**Directions for this task:** Retype every line of the data below, starting with the first and ending with the line that contains "### templates/view.html", but leave out the pictures.

[Records from a data collection]

+ + + +

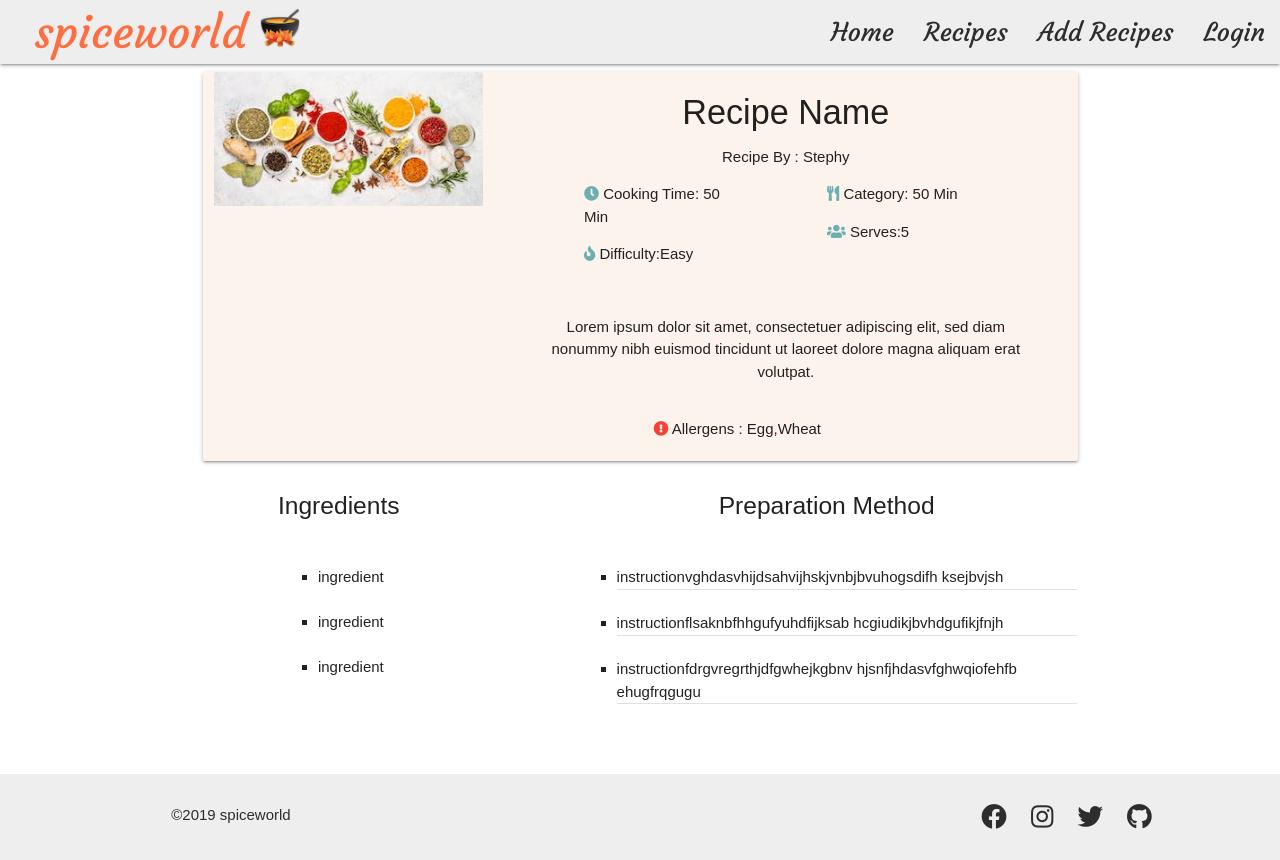
Repository: stephyraju/spiceworld
Page: http://localhost/view_recipes
The author's editor kept a record of every edit. The page is drawn from the files as they stood at one moment, then again after the next edit.
The browser window is 1280 px wide. The pictures show the whole page.
Some web libraries are served in a nearby version. The page is served by the project's application, run on Flask 3 (app.py). Queries for data that is not in the repository find no rows.

Above is the page before.

### templates/view.html
{% extends 'base.html' %} {% block content %}

<section class="section-container">
    <div class="container recipe-view">
        <div class="row card recipe-card">
            <div class="col s12 l4 center-align card-image">
                <img height="400" width="375" src="{{ url_for('static', filename='images/sidenav.png') }}" alt="recipe image" class="responsive-img materialboxed">
            </div>
            <div class="col s12 l8 center-align">
                <div class="recipe-header">
                    <h4>Recipe Name </h4>
                </div>
                <div class="author">
                    Recipe By : Stephy
                </div>
                <div class="row ">
                    <div class="col s5 offset-s1 left-align">
                        <div>
                            <p> <i class="fas fa-clock" style="color:rgb(109, 174, 177);"></i> Cooking Time: 50 Min
                            </p>
                        </div>

                        <div>
                            <p> <i class="fas fa-fire" style="color:rgb(109, 174, 177);"></i> Difficulty:Easy
                            </p>
                        </div>
                    </div>
                    <div class="col s5 left-align">
                        <div>
                            <p> <i class="fas fa-utensils" style="color:rgb(109, 174, 177);"></i> Category: 50 Min
                            </p>
                        </div>
                        <div>
                            <p> <i class="fas fa-users" style="color:rgb(109, 174, 177);"></i> Serves:5
                            </p>
                        </div>
                    </div>
                </div>
                <div class="row">
                    <div class="col s12 recipe-description">
                        <p>Lorem ipsum dolor sit amet, consectetuer adipiscing elit, sed diam nonummy nibh euismod tincidunt ut laoreet dolore magna aliquam erat volutpat.
                    </div>
                </div>
                <div class="row">
                <div class="col s10 ">
                 <i class="fas fa-exclamation-circle red-text"></i>
                 Allergens : Egg,Wheat
                </div>
                </div>
</section>
<section id="Ingredients-Preparation">
    <div class="container">
        <div class="row ">
            <!-- ingredient -->
            <div class="col s12 m4 offset-s1 offset-m1 ingredients">
                <div class="row">
                    <div class="col s12 ingredients">
                        <h5>Ingredients</h5>
                        <br>
                        <ol>
                            <li>
                                ingredient
                            </li>
                            <br>
                            <li>
                                ingredient
                            </li>
                            </br>
                            <li>
                                ingredient
                            </li>
                        </ol>
                    </div>
                </div>
            </div>
            <!-- Preparation -->
            <div class="col s12  m7 preparation">
                <div class="row">
                    <div class="col s12">
                        <h5 class="center">Preparation Method</h5>
                        <br>
                        <ol>
                            <li>
                                instructionvghdasvhijdsahvijhskjvnbjbvuhogsdifh ksejbvjsh
                            </li>
                            <div class="divider"></div>
                            <br>
                            <li class="collection-item">
                                instructionflsaknbfhhgufyuhdfijksab hcgiudikjbvhdgufikjfnjh
                            </li>
                            <div class="divider"></div>
                            <br>
                            <li class="collection-item">
                                instructionfdrgvregrthjdfgwhejkgbnv hjsnfjhdasvfghwqiofehfb ehugfrqgugu
                            </li>
                            <div class="divider"></div>
                        </ol>

                    </div>
                </div>
            </div>
        </div>
    </div>
    </div>
    </div>
</section>
<section>
    <div class="container recipe-view">
        <div class="row card recipe-card">
        </div>
    </div>
</section>
{% endblock %}

### templates/base.html
<!DOCTYPE html>
<html lang="en">

<head>
  <meta charset="UTF-8">
  <meta name="viewport" content="width=device-width, initial-scale=1.0">
  <meta http-equiv="X-UA-Compatible" content="ie=edge">
  <title>spiceworld</title>

  <!--Import Google Icon Font-->
  <link href="https://fonts.googleapis.com/icon?family=Material+Icons" rel="stylesheet">
  <!--Font Awesome-->
  <link rel="stylesheet" href="https://use.fontawesome.com/releases/v5.8.2/css/all.css" integrity="sha384-oS3vJWv+0UjzBfQzYUhtDYW+Pj2yciDJxpsK1OYPAYjqT085Qq/1cq5FLXAZQ7Ay" crossorigin="anonymous">
  <!--Materialize CSS-->
  <link rel="stylesheet" href="https://cdnjs.cloudflare.com/ajax/libs/materialize/1.0.0/css/materialize.min.css">
  <!--CSS-->
  <link rel="stylesheet" href="{{ url_for('static', filename='css/style.css')}}" type="text/css" />

</head>

<body>

  <!--Header-->
  <header class="navbar-fixed">
    <nav>
      <div class="nav-wrapper grey lighten-3">
        <a href="#" class="brand-logo">spiceworld <img class="hide-on-med-and-down" src="{{ url_for('static', filename='images/logo.png') }}"></a>
        <a href="#" data-target="mobile-sidenav" class="sidenav-trigger"><i class="fas fa-bars"></i></a>
        <ul id="nav-mobile" class="right hide-on-med-and-down">
          <li><a href="{{ url_for('index') }}">Home</a></li>
          <li><a href="{{ url_for('get_recipes') }}">Recipes</a></li>
          <li><a href="{{ url_for('add_recipe') }}">Add Recipes</a></li>
          <li><a href="collapsible.html">Login</a></li>

        </ul>
      </div>
    </nav>
  </header>
  <!--Sidenav-->
  <ul class="sidenav" id="mobile-sidenav">
    <img class="responsive-img" src="{{ url_for('static', filename='images/sidenav.png') }}" alt="spices-image">

    <li><a class="active" href="#">Home</a></li>
    <li><a href="#!">Recipes</a></li>

    <li><a href="#">Login</a></li>
    <li><a class="waves-effect" href="#!">Third Link With Waves</a></li>
  </ul>

  <main>
    {% block content %}
    {% endblock %}
  </main>

  <footer class="page-footer grey lighten-3">

     <div class="row footer-content">
        <div class="col s5 m6">
          <div class="copyright">&copy;2019 spiceworld</div>
        </div>
        <div class="col s7 m3">
                    <a href="https://www.facebook.com/" target="_blank"><i class="fab fa-facebook social-icon"></i></a>
                    <a href="https://www.instagram.com/" target="_blank"><i class="fab fa-instagram social-icon"></i></a>
                    <a href="https://www.twitter.com/" target="_blank"><i class="fab fa-twitter social-icon"></i></a>
                    <a href="https://github.com/stephyraju" target="_blank"><i class="fab fa-github social-icon"></i></a>
        </div>

      </div>

  </footer>

  <script src="https://code.jquery.com/jquery-3.4.0.slim.js" integrity="sha256-milezx5lakrZu0OP9b2QWFy1ft/UEUK6NH1Jqz8hUhQ=" crossorigin="anonymous"></script>
  <script src="https://cdnjs.cloudflare.com/ajax/libs/materialize/1.0.0/js/materialize.min.js"></script>
  <script src="{{ url_for('static', filename='js/main.js') }}"></script>
</body>

</html>

### app.py
import os
from flask import Flask, render_template, redirect, request, url_for
from flask_pymongo import PyMongo
from bson.objectid import ObjectId

# declaring app name
app = Flask(__name__)

app.config["MONGO_DBNAME"] = 'cook_book'
app.config["MONGO_URI"] = os.getenv('MONGO_URI', 'mongodb://localhost')

mongo = PyMongo(app)

@app.route('/')
@app.route('/index')
def index():
     return render_template("index.html", recipes=mongo.db.recipes.find())

#@app.route('/get_recipes',methods=['POST','GET'])
#def get_recipes():
 #   return render_template("recipes.html", recipes=mongo.db.recipes.find())

@app.route("/get_recipes", methods=['POST', 'GET'])
def get_recipes():
    return render_template('recipes.html',
                         recipes=mongo.db.recipes.find(),
                         categories = mongo.db.categories.find())


@app.route('/add_recipe')
def add_recipe():
     return render_template("addrecipe.html",
               recipes=mongo.db.recipes.find(),
               categories = mongo.db.categories.find(),
               cuisines=mongo.db.cuisines.find(),
               difficulty=mongo.db.difficulty.find(),
               allergens=mongo.db.allergens.find())


@app.route('/insert_recipe', methods=['POST'])
def insert_recipe():
    print(request.form)
    print(request.form.getlist('ingredients[]'))
    print(request.form.to_dict())
    recipes = mongo.db.recipes
    data = request.form.to_dict()
    data.update({'ingredients':request.form.getlist('ingredients[]')})
    del data['ingredients[]']
    recipes.insert_one(data)
    return redirect(url_for('get_recipes'))

@app.route('/view_recipes', methods=['GET'])
def view_recipes():
     return render_template("view.html",
               categories=mongo.db.categories.find())


if __name__ == '__main__':
    app.run(host=os.environ.get('IP'),
            port=int(os.environ.get('PORT')),
            debug=True)

### static/css/style.css
@import url('https://fonts.googleapis.com/css?family=Courgette&display=swap');

body {
  background-color: F0F0F0;
  font-family: 'ProximaNova Regular', sans-serif;
  display: flex;
  flex-direction: column;
  min-height: 100vh;
  overflow-x: hidden;
}
.section-container {
  max-width: 100%;
  margin-left: auto;
  margin-right: auto;
  padding-left: 15px;
  padding-right: 15px;
  border-radius: 5px;
}
/* -------- Nav Bar ----------*/

nav {
     font-family: 'Courgette';
}

nav .brand-logo {
    color: #ff6e40;
    font-size: 3rem;
    font-family: 'Courgette', cursive;
    -webkit-transition: 0.2s;
    -o-transition: 0.2s;
    transition: 0.2s;
}

@media screen and (min-width: 993px){
nav .brand-logo {
    margin-left: 2.3rem;
}
}
nav ul a {
  color:#2d2d2d;
  font-size: 1.7rem;
  font-family: 'Courgette';
}
nav ul a:hover,
nav ul .active {
  color:#76c14f;
}
.fa-bars{
  color: #ff6e40;
}

/*--------Title----------*/

.title-container{
  position: relative;
  text-align: center;
  color: white;
  width:100%;
  margin-top: 20px;
}
.title-container img{
    display: block;
    width: 100%;
    height: 25vh;
    object-fit: cover;
    border-radius: 5px;
}

.intro-content{
  position: absolute;
  top: 50%;
  left: 70%;
  transform: translate(-50%, -50%);
}
/*--------Category---------*/

.catergory-container{
  font-size: 1.2rem;
  color:#2d2d2d;
  margin-top: 20px;
  background-color:#eeeeee;
  height:70px;
  margin-left: 15px;
  margin-right: 15px;
}
.catergory-container .row {
  padding-top: 20px;
}
.catergory-container a {
  color:#2d2d2d;
}
.catergory-container a :hover {
  color:#ff6e40 !important;
}

/*--------Description---------*/
.cells h4 {
  font-family: 'Muli','sans-serif';
}
.cells h5{
  color: #76c14f;
  font-size: 1.5rem;
  font-family: 'Courgette',sans-serif;
}
 p {
  padding-left: 30px;
  padding-right: 30px;
}
.content{
  margin-top: 20px;
  margin-bottom: 20px;
}
/*--------View Recipe---------*/
li {
  list-style: square;
  }
 .recipe-view .card {
   background-color: #fcf4ec;
 }
/*--------Footer---------*/

.page-footer i{
  color:#2d2d2d;
}
.page-footer i:hover{
   color:#ff6e40;
}
.page-footer {
    min-height: 45px;
}
.footer-content{
  display:flex;
  color:#2d2d2d;
}
.copyright{
  padding-top: 10px;
}
.social-icon {
  margin: 10px;
  color: white;
  font-size: 1.7rem;
}

### static/js/main.js
$(document).ready(function(){
    $('.sidenav').sidenav();
    $('.dropdown-trigger').dropdown();
    $('select').formSelect();
    $('.carousel').carousel();

  });

 var ingredientField = $(".ingredient").length;
    $("#add_ingredient").on("click", function () {
        $("select").formSelect("destroy");
        $(".new-ingredient:first").clone().insertBefore("#add_ingredient").find("input[type='text'], select, textarea").val("");
        $("select").formSelect();
        ingredientField += 1;
    });

    $("#remove_ingredient").on("click", function () {
        if (ingredientField > 1) {
            /* only remove the :last item */
            $(this).siblings(".new-ingredient:last").remove();
            /* ensure original ingredient line never gets deleted */
            ingredientField-= 1;
        }
    });


var methodField = $(".method").length;
    /* add new cloned item */
    $("#add-method").on("click", function () {
        /* clone and remove existing values */
        $(".new-step:first").clone().insertBefore("#add-method").find("input[type='text'], select, textarea").val("");
        /* increase counter so original direction is never removed */
        methodField += 1;
    });
    /* delete last cloned item */
    $("#remove-method").on("click", function () {
        if ( methodField > 1) {
            /* only remove the :last item */
            $(this).siblings(".new-step:last").remove();
            /* ensure original direction line never gets deleted */
            methodField -= 1;
        }
    });

After the next edit:
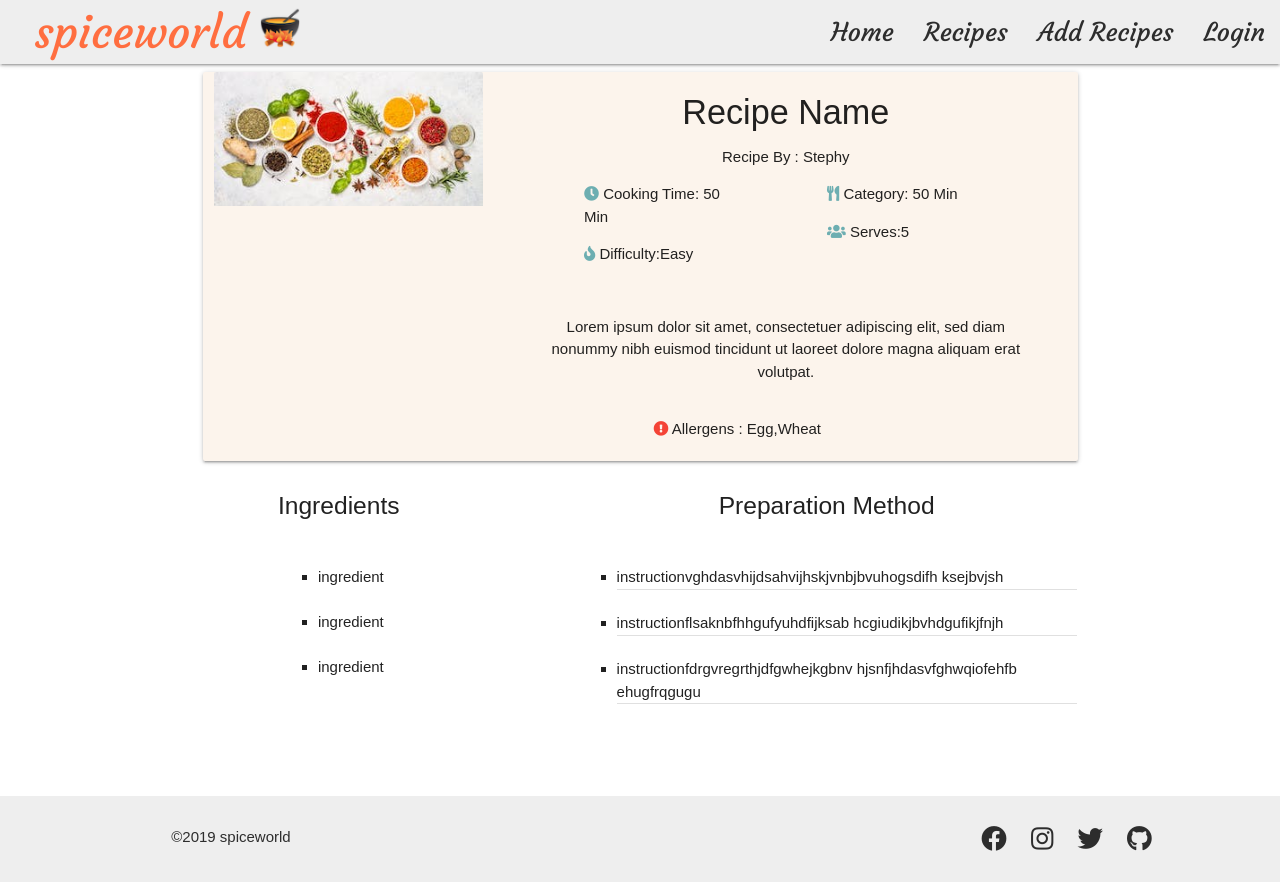
The edit:
--- a/templates/view.html
+++ b/templates/view.html
@@ -110,4 +110,12 @@
         </div>
     </div>
 </section>
+<section>
+<div class="row">
+<div class="col s12">
+</div>
+<div class="col s12">
+</div>
+</div>
+</section>
 {% endblock %}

+ + + +

**Exercise answer:**
Repository: stephyraju/spiceworld
Page: http://localhost/view_recipes
The author's editor kept a record of every edit. The page is drawn from the files as they stood at one moment, then again after the next edit.
The browser window is 1280 px wide. The pictures show the whole page.
Some web libraries are served in a nearby version. The page is served by the project's application, run on Flask 3 (app.py). Queries for data that is not in the repository find no rows.

Above is the page before.

### templates/view.html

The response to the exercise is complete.